RECORDED INFORMATION: Begin
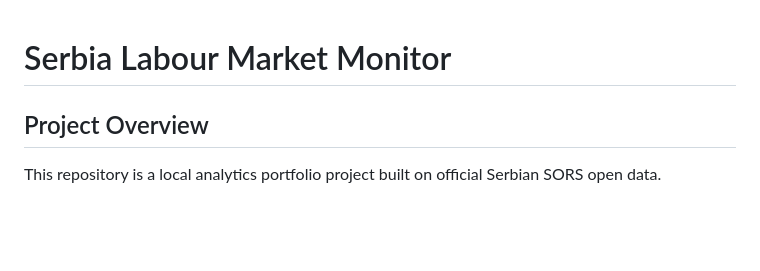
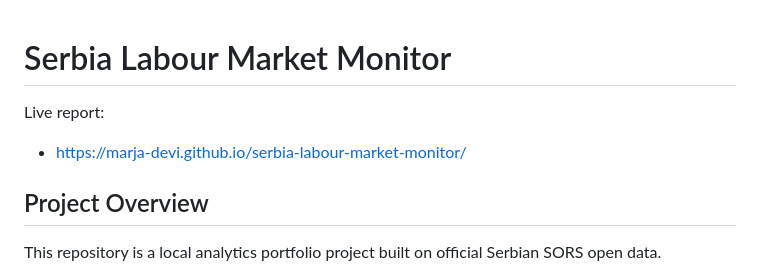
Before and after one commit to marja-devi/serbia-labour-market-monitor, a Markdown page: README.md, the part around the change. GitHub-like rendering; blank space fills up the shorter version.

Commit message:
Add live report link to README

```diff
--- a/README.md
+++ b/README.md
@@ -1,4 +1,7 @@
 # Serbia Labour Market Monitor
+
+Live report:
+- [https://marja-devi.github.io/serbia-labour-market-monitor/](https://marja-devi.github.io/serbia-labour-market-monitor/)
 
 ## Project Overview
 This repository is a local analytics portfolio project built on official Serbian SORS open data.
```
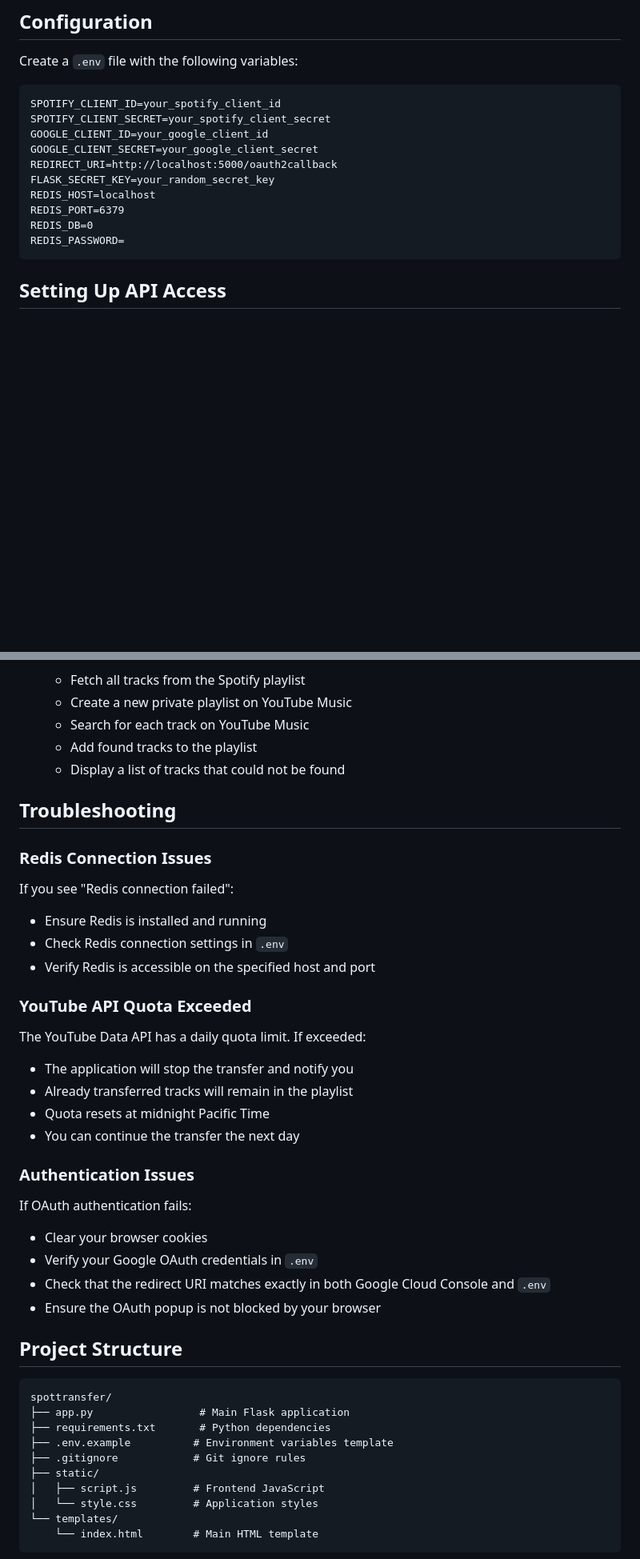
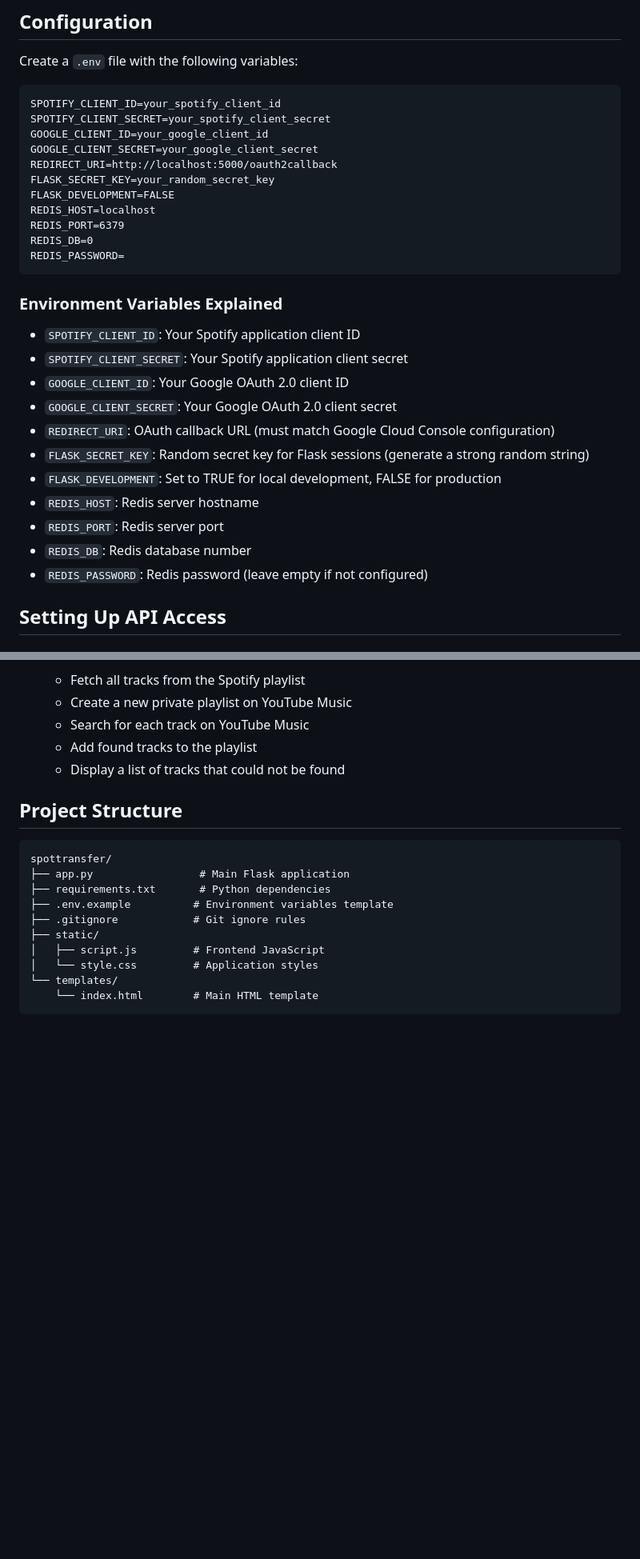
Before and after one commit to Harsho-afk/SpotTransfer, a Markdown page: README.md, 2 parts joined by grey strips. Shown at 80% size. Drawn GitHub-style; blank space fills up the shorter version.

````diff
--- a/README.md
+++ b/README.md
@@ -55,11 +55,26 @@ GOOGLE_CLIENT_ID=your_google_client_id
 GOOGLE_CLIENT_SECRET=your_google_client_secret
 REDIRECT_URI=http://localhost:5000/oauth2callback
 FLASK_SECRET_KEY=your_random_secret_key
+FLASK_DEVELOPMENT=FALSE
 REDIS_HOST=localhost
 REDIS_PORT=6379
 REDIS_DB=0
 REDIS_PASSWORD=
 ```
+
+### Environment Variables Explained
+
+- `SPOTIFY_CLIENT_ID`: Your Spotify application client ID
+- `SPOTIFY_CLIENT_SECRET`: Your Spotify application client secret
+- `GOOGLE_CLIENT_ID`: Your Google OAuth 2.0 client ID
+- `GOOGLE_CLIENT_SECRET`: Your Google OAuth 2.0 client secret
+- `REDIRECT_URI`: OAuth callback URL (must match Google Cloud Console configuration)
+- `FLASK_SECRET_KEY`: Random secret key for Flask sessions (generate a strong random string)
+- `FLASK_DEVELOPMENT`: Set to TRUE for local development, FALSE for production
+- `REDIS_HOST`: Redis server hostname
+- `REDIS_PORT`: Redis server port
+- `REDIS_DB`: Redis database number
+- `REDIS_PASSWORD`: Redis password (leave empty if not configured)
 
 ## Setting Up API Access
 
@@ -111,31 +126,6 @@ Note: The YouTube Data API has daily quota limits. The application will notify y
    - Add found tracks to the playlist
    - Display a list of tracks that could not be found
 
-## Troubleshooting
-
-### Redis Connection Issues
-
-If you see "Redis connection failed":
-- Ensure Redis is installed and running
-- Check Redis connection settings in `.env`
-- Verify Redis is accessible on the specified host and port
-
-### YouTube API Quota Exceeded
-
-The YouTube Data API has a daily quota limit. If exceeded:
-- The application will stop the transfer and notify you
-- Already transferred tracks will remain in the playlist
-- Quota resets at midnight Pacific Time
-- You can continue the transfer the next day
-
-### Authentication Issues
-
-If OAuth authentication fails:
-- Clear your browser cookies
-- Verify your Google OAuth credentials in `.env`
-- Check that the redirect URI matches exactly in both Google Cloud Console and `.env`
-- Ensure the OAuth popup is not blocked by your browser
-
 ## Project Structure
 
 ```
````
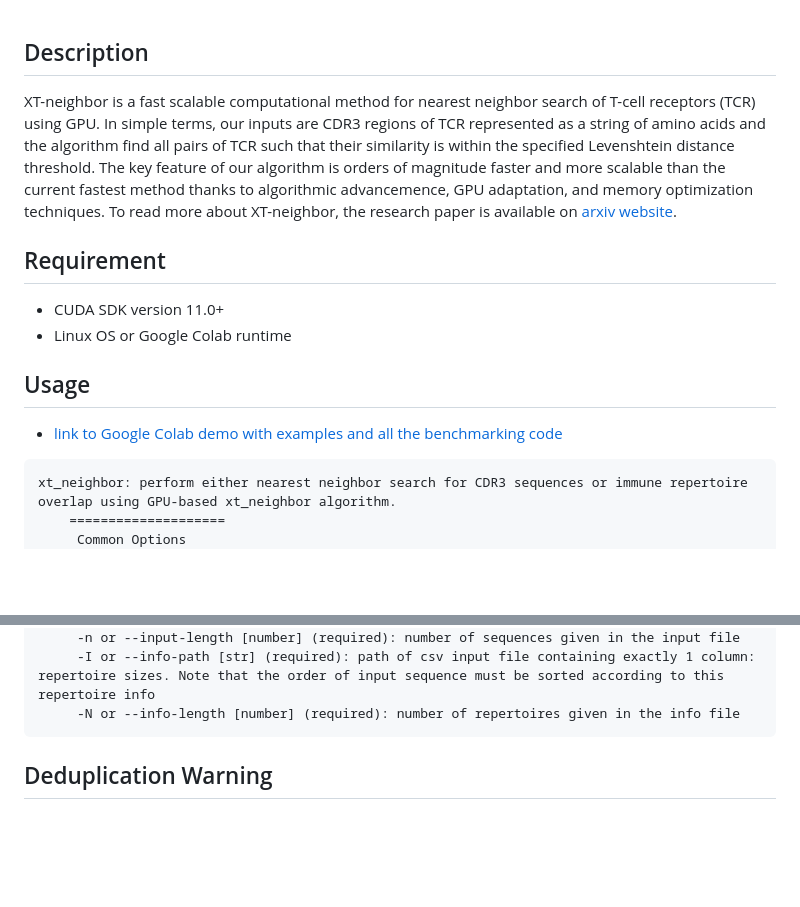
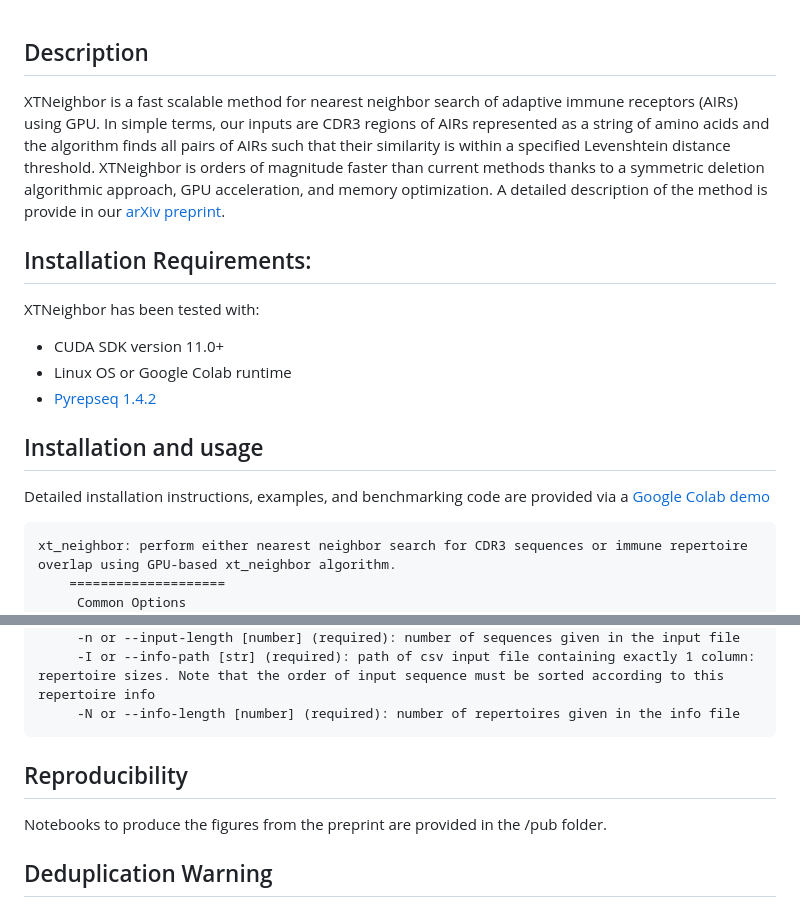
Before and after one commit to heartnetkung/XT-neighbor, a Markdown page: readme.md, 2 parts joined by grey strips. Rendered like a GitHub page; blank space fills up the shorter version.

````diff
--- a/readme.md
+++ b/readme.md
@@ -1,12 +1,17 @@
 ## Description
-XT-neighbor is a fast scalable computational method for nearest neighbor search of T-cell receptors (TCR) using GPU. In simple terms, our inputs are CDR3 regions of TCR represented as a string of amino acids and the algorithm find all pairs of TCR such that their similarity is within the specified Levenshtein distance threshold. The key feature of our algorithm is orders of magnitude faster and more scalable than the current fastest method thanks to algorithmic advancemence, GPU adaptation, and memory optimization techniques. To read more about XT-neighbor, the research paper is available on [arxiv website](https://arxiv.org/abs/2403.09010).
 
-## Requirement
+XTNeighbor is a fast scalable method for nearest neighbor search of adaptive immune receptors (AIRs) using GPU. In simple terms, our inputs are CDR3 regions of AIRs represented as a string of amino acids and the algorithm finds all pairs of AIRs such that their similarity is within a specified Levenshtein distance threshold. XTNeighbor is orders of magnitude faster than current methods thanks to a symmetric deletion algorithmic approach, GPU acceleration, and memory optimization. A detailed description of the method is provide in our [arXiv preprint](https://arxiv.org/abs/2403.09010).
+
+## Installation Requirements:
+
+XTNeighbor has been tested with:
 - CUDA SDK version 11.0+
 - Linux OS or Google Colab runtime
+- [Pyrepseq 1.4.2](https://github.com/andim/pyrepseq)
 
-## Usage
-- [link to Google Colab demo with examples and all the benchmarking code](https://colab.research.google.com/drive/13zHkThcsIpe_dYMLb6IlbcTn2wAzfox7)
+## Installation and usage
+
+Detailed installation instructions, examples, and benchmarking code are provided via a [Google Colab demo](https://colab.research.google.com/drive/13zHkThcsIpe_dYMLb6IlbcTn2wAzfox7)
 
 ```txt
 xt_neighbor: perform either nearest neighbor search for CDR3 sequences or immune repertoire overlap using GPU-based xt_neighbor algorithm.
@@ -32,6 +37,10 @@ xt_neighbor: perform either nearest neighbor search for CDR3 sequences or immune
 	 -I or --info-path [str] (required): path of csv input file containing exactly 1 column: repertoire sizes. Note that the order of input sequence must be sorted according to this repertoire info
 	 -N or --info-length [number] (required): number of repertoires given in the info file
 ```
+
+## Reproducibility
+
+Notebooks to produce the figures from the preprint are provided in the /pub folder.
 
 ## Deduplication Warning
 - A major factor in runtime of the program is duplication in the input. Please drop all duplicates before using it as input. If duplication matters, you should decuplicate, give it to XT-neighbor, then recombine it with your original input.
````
RECORDED INFORMATION: End
# [EXERCISE DETAILS]
Reproduce the material word for word. Any pictures should be left out of the copy.

# [EXERCISE ANSWER]
Before and after one commit to marja-devi/serbia-labour-market-monitor, a Markdown page: README.md, the part around the change. GitHub-like rendering; blank space fills up the shorter version.

Commit message:
Add live report link to README

```diff
--- a/README.md
+++ b/README.md
@@ -1,4 +1,7 @@
 # Serbia Labour Market Monitor
+
+Live report:
+- [https://marja-devi.github.io/serbia-labour-market-monitor/](https://marja-devi.github.io/serbia-labour-market-monitor/)
 
 ## Project Overview
 This repository is a local analytics portfolio project built on official Serbian SORS open data.
```
Before and after one commit to Harsho-afk/SpotTransfer, a Markdown page: README.md, 2 parts joined by grey strips. Shown at 80% size. Drawn GitHub-style; blank space fills up the shorter version.

````diff
--- a/README.md
+++ b/README.md
@@ -55,11 +55,26 @@ GOOGLE_CLIENT_ID=your_google_client_id
 GOOGLE_CLIENT_SECRET=your_google_client_secret
 REDIRECT_URI=http://localhost:5000/oauth2callback
 FLASK_SECRET_KEY=your_random_secret_key
+FLASK_DEVELOPMENT=FALSE
 REDIS_HOST=localhost
 REDIS_PORT=6379
 REDIS_DB=0
 REDIS_PASSWORD=
 ```
+
+### Environment Variables Explained
+
+- `SPOTIFY_CLIENT_ID`: Your Spotify application client ID
+- `SPOTIFY_CLIENT_SECRET`: Your Spotify application client secret
+- `GOOGLE_CLIENT_ID`: Your Google OAuth 2.0 client ID
+- `GOOGLE_CLIENT_SECRET`: Your Google OAuth 2.0 client secret
+- `REDIRECT_URI`: OAuth callback URL (must match Google Cloud Console configuration)
+- `FLASK_SECRET_KEY`: Random secret key for Flask sessions (generate a strong random string)
+- `FLASK_DEVELOPMENT`: Set to TRUE for local development, FALSE for production
+- `REDIS_HOST`: Redis server hostname
+- `REDIS_PORT`: Redis server port
+- `REDIS_DB`: Redis database number
+- `REDIS_PASSWORD`: Redis password (leave empty if not configured)
 
 ## Setting Up API Access
 
@@ -111,31 +126,6 @@ Note: The YouTube Data API has daily quota limits. The application will notify y
    - Add found tracks to the playlist
    - Display a list of tracks that could not be found
 
-## Troubleshooting
-
-### Redis Connection Issues
-
-If you see "Redis connection failed":
-- Ensure Redis is installed and running
-- Check Redis connection settings in `.env`
-- Verify Redis is accessible on the specified host and port
-
-### YouTube API Quota Exceeded
-
-The YouTube Data API has a daily quota limit. If exceeded:
-- The application will stop the transfer and notify you
-- Already transferred tracks will remain in the playlist
-- Quota resets at midnight Pacific Time
-- You can continue the transfer the next day
-
-### Authentication Issues
-
-If OAuth authentication fails:
-- Clear your browser cookies
-- Verify your Google OAuth credentials in `.env`
-- Check that the redirect URI matches exactly in both Google Cloud Console and `.env`
-- Ensure the OAuth popup is not blocked by your browser
-
 ## Project Structure
 
 ```
````
Before and after one commit to heartnetkung/XT-neighbor, a Markdown page: readme.md, 2 parts joined by grey strips. Rendered like a GitHub page; blank space fills up the shorter version.

````diff
--- a/readme.md
+++ b/readme.md
@@ -1,12 +1,17 @@
 ## Description
-XT-neighbor is a fast scalable computational method for nearest neighbor search of T-cell receptors (TCR) using GPU. In simple terms, our inputs are CDR3 regions of TCR represented as a string of amino acids and the algorithm find all pairs of TCR such that their similarity is within the specified Levenshtein distance threshold. The key feature of our algorithm is orders of magnitude faster and more scalable than the current fastest method thanks to algorithmic advancemence, GPU adaptation, and memory optimization techniques. To read more about XT-neighbor, the research paper is available on [arxiv website](https://arxiv.org/abs/2403.09010).
 
-## Requirement
+XTNeighbor is a fast scalable method for nearest neighbor search of adaptive immune receptors (AIRs) using GPU. In simple terms, our inputs are CDR3 regions of AIRs represented as a string of amino acids and the algorithm finds all pairs of AIRs such that their similarity is within a specified Levenshtein distance threshold. XTNeighbor is orders of magnitude faster than current methods thanks to a symmetric deletion algorithmic approach, GPU acceleration, and memory optimization. A detailed description of the method is provide in our [arXiv preprint](https://arxiv.org/abs/2403.09010).
+
+## Installation Requirements:
+
+XTNeighbor has been tested with:
 - CUDA SDK version 11.0+
 - Linux OS or Google Colab runtime
+- [Pyrepseq 1.4.2](https://github.com/andim/pyrepseq)
 
-## Usage
-- [link to Google Colab demo with examples and all the benchmarking code](https://colab.research.google.com/drive/13zHkThcsIpe_dYMLb6IlbcTn2wAzfox7)
+## Installation and usage
+
+Detailed installation instructions, examples, and benchmarking code are provided via a [Google Colab demo](https://colab.research.google.com/drive/13zHkThcsIpe_dYMLb6IlbcTn2wAzfox7)
 
 ```txt
 xt_neighbor: perform either nearest neighbor search for CDR3 sequences or immune repertoire overlap using GPU-based xt_neighbor algorithm.
@@ -32,6 +37,10 @@ xt_neighbor: perform either nearest neighbor search for CDR3 sequences or immune
 	 -I or --info-path [str] (required): path of csv input file containing exactly 1 column: repertoire sizes. Note that the order of input sequence must be sorted according to this repertoire info
 	 -N or --info-length [number] (required): number of repertoires given in the info file
 ```
+
+## Reproducibility
+
+Notebooks to produce the figures from the preprint are provided in the /pub folder.
 
 ## Deduplication Warning
 - A major factor in runtime of the program is duplication in the input. Please drop all duplicates before using it as input. If duplication matters, you should decuplicate, give it to XT-neighbor, then recombine it with your original input.
````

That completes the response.